Haley, who endorsed Romney early in the campaign, was at NPR headquarters in Washington, D.C., promoting her new book, Can't Is Not An Option: My American Story.
In South Carolina on Thursday, the leader of the state's Democratic Party criticized Haley's out-of-state book tour.
In her NPR interview, Haley discussed the challenges of becoming governor of a Southern state as the daughter of Indian immigrants.
"It doesn't ever go away," she said of questions about her background. "We had a white legislator that called me a raghead, and we had an African-American legislator that said I was just a conservative with a tan. You know, these things won't stop. But it's the fight that you do, it's how you get through it. It's what you prove in the end. And the best part is that the people of South Carolina overcame that."
Haley, who was raised in Sikhism and converted to the Methodist faith, also addressed a question about voters who might have reservations about Romney's Mormon religion.
"I think that we are at a point in our country where we're trying to decide what role should religion play in the political arena," she said. "We went through this with [President John F.] Kennedy" and his Catholicism. "We're watching this with Romney.

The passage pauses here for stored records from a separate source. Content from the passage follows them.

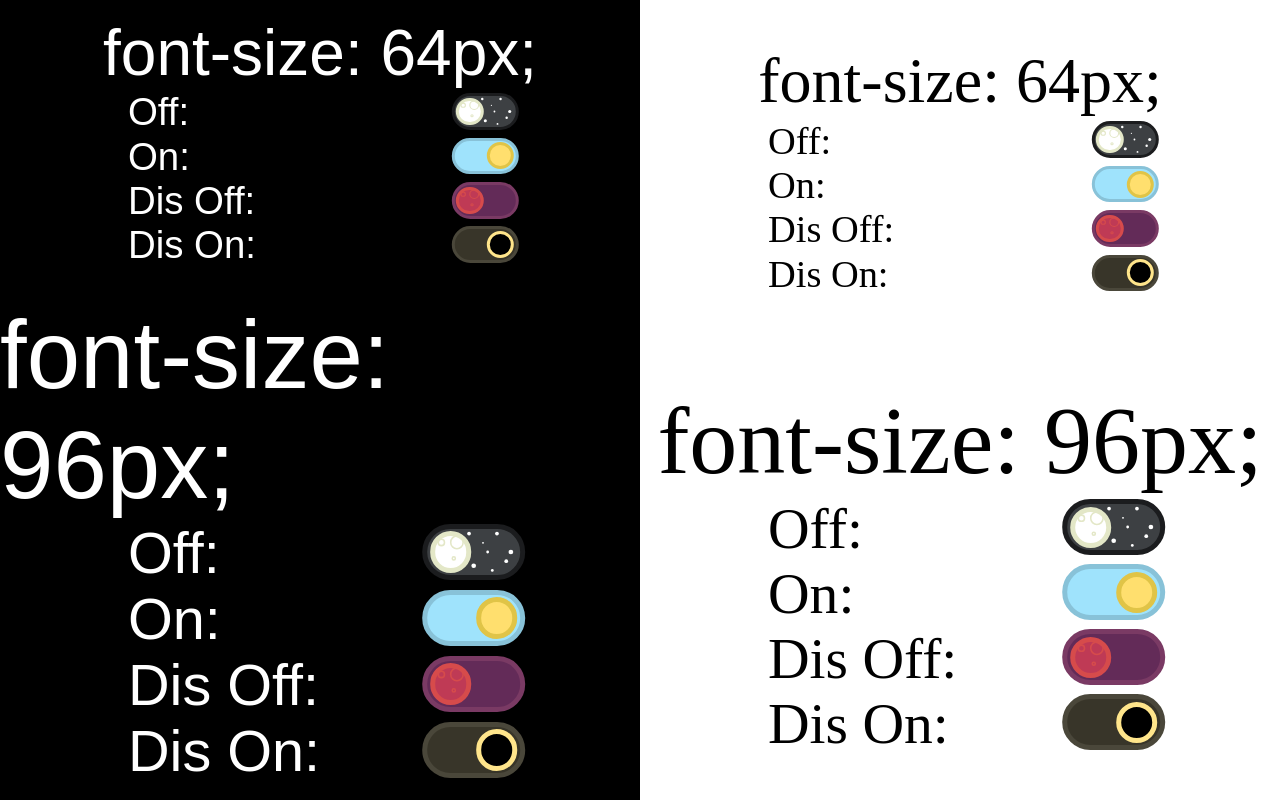
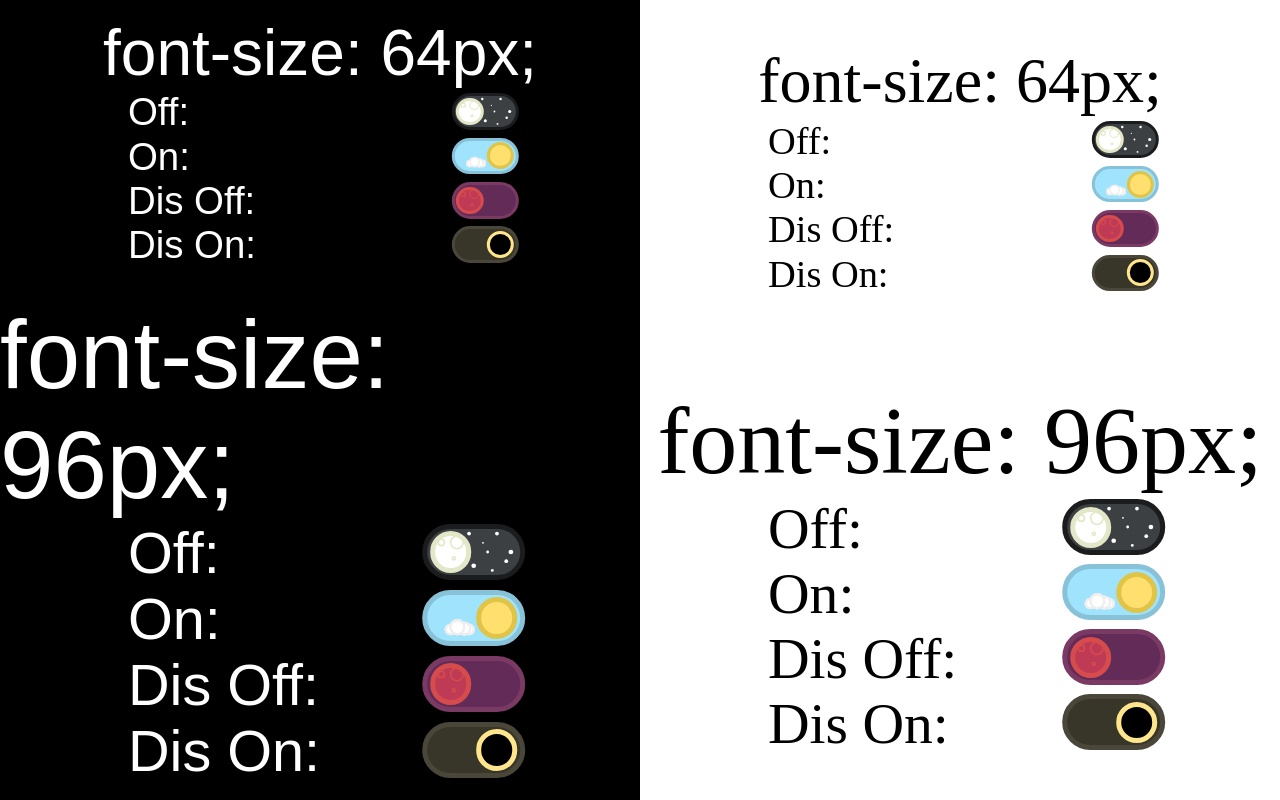
Before and after one commit to G0od1k/night-day-input, a website: page preview/index.html in a window 1280 px wide. Drawn offline with Linux system fonts and the light colour scheme.

Commit message:
1.0.1
Fixed bug with clouds.

```diff
--- a/src/check.less
+++ b/src/check.less
@@ -14,7 +14,7 @@ input[type="checkbox"].night-day-switch {
         &::after {
             background-color: #9fe3fc;
             border-color: #88c2d8;
-            background-image: url(../svg/cloud.svg);
+            background-image: url("../svg/cloud.svg");
         }
 
         &::before {
@@ -73,7 +73,7 @@ input[type="checkbox"].night-day-switch {
 
         background-color: #3d4043;
         border-color: #1b1c1e;
-        background-image: url(../svg/star.svg);
+        background-image: url("../svg/star.svg");
     }
 
     &::before {
```
Also changed, not shown: package.json (+7 -2 lines), build/check.min.css, svg/cloud.svg.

I went through this myself. ... I don't think we should focus on what church that person walks into ... I think we need to focus on what they do when they walk out of church."
Check back Friday to hear the interview on Morning Edition.